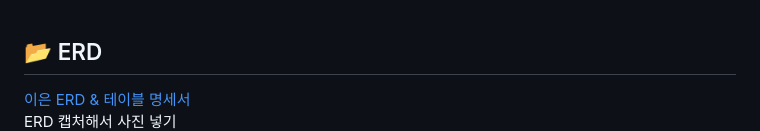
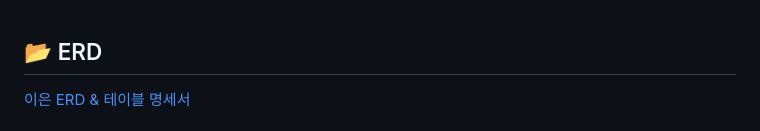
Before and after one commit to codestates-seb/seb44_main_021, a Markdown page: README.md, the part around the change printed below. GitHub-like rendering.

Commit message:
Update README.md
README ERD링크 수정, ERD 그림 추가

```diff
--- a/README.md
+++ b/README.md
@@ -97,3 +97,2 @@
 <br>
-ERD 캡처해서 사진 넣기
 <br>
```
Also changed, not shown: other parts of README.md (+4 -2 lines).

* * *

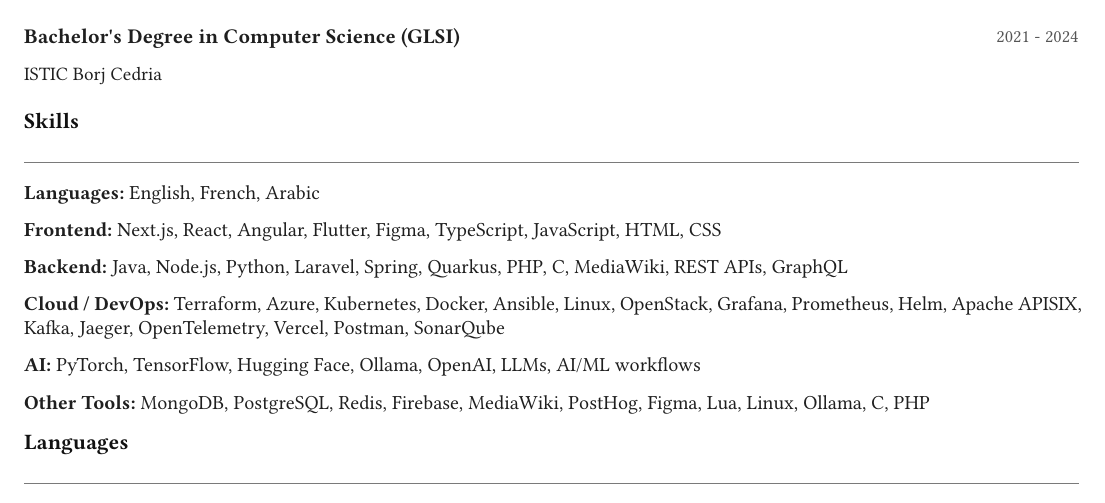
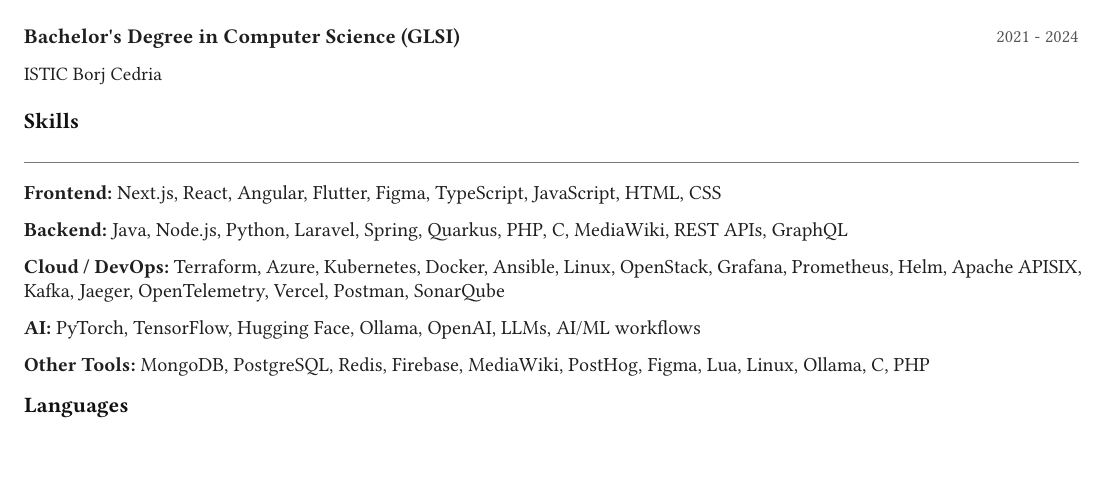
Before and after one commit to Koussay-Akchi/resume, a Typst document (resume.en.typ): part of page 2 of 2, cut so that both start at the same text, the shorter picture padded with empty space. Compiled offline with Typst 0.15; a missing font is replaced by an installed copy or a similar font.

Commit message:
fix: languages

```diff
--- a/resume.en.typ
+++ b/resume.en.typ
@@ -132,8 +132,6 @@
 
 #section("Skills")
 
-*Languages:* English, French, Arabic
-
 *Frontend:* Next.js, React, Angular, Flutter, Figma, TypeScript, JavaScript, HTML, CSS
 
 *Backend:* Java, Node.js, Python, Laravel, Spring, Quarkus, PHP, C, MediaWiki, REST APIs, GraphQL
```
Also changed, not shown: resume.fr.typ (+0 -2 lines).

What is needed:
Scan the entries above for the line containing "Before and after one commit to codestates-seb/seb44_main_021, a", and copy it and all lines after it exactly, down to and including the line containing "Also changed, not shown: other".

The answer:
Before and after one commit to codestates-seb/seb44_main_021, a Markdown page: README.md, the part around the change printed below. GitHub-like rendering.

Commit message:
Update README.md
README ERD링크 수정, ERD 그림 추가

```diff
--- a/README.md
+++ b/README.md
@@ -97,3 +97,2 @@
 <br>
-ERD 캡처해서 사진 넣기
 <br>
```
Also changed, not shown: other parts of README.md (+4 -2 lines).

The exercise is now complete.